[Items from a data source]
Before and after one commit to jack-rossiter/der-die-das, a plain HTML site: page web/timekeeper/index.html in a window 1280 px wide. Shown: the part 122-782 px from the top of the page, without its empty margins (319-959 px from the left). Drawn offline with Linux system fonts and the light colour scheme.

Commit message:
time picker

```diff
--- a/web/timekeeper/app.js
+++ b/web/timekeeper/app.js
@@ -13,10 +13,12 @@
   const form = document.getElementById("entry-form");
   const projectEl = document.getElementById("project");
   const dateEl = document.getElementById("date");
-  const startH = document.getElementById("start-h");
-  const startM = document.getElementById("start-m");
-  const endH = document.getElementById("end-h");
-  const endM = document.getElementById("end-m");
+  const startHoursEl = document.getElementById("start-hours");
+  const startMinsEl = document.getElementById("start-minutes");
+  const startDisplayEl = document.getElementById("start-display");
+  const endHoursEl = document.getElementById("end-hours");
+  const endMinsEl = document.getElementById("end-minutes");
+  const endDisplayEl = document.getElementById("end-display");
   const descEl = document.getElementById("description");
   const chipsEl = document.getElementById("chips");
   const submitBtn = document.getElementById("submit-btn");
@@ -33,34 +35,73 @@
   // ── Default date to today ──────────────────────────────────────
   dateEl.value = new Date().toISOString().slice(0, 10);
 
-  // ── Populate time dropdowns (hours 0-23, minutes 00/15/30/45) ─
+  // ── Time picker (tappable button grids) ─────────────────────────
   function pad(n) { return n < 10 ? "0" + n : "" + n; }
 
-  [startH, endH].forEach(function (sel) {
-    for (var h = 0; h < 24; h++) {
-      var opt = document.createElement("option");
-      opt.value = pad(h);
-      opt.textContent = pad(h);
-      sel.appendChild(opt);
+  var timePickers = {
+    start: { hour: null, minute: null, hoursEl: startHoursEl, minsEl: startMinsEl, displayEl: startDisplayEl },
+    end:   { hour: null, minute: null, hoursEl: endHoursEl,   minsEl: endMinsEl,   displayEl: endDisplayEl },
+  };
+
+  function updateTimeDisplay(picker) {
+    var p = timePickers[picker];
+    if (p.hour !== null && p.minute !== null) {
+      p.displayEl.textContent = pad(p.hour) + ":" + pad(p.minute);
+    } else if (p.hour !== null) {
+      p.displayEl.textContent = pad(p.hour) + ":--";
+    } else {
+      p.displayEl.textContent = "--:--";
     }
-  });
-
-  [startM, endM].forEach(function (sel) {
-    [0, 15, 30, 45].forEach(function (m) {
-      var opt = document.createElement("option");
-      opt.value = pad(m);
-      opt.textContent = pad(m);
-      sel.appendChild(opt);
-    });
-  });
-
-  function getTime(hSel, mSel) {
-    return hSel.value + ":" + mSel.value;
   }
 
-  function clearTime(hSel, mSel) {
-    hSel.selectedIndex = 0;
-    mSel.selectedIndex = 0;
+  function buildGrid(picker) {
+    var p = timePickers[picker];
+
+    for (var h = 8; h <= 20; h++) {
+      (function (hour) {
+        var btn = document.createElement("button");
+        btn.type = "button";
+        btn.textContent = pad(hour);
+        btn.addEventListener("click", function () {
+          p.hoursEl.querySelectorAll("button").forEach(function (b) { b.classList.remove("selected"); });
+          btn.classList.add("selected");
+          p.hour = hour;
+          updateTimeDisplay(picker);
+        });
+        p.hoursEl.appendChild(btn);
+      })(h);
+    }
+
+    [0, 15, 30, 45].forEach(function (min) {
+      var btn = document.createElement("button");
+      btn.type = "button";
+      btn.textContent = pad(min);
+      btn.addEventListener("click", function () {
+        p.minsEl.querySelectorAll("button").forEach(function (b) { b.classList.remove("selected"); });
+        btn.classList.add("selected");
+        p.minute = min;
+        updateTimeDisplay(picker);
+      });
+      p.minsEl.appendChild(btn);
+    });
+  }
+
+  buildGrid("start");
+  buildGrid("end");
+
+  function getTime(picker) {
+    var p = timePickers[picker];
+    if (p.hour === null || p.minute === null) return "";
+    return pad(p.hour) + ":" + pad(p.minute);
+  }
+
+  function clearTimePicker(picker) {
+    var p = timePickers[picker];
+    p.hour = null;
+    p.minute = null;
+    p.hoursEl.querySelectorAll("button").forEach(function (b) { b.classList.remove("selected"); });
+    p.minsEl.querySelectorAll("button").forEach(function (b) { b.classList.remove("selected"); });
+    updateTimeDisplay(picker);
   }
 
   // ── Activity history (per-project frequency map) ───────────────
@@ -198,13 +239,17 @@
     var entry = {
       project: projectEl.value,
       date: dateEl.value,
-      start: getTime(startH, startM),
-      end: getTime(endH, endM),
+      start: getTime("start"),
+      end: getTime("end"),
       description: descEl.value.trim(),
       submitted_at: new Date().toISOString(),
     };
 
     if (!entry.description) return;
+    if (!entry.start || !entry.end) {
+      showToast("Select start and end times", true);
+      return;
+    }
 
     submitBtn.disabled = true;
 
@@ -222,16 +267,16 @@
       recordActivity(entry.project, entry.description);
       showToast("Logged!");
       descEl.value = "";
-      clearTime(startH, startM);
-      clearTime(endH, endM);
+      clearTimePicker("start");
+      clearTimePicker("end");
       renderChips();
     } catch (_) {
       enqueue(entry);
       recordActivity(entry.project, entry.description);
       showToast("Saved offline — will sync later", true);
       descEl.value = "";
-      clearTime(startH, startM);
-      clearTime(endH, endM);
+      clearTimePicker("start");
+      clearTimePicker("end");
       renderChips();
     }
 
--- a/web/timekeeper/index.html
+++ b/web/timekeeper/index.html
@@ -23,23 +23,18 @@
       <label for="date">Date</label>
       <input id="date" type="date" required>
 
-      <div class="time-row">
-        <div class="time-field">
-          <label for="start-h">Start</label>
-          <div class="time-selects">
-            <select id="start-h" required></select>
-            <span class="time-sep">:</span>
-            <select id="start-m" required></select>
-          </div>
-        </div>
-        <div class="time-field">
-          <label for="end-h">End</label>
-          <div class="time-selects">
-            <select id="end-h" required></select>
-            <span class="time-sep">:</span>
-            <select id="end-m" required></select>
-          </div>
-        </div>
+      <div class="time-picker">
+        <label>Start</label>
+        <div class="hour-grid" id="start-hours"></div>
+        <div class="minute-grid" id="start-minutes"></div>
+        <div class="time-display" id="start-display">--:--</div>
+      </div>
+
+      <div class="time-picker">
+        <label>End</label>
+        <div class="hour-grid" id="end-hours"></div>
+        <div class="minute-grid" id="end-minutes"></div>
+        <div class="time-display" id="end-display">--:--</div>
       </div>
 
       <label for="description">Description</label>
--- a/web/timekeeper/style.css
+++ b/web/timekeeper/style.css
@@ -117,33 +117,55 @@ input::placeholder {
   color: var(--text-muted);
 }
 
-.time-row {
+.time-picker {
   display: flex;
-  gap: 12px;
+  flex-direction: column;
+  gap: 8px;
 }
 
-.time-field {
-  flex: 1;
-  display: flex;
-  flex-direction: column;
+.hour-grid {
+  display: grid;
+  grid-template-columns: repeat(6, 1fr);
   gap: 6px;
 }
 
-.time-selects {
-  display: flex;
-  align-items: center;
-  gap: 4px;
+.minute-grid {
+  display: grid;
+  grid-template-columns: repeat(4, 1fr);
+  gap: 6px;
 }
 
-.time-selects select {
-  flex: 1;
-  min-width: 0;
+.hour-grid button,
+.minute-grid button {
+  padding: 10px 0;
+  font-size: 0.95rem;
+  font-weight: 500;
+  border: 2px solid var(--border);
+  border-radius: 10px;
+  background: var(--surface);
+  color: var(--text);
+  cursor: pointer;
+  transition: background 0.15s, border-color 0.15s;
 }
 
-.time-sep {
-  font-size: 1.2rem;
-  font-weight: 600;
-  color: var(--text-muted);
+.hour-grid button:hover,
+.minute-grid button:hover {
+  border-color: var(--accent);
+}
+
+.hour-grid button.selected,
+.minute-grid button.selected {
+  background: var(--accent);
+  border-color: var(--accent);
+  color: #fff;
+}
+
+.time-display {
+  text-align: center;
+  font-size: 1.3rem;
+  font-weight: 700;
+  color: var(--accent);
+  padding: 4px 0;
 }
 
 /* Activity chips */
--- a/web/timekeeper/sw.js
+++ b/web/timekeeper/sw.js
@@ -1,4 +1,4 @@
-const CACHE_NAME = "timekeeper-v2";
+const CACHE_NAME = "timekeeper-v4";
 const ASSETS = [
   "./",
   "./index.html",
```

**TASK STATEMENT**
Using the entries, return every line where the word "border" can be found.

**TASK RESULT**
+  border: 2px solid var(--border);
+  border-radius: 10px;
+  transition: background 0.15s, border-color 0.15s;
+  border-color: var(--accent);
+  border-color: var(--accent);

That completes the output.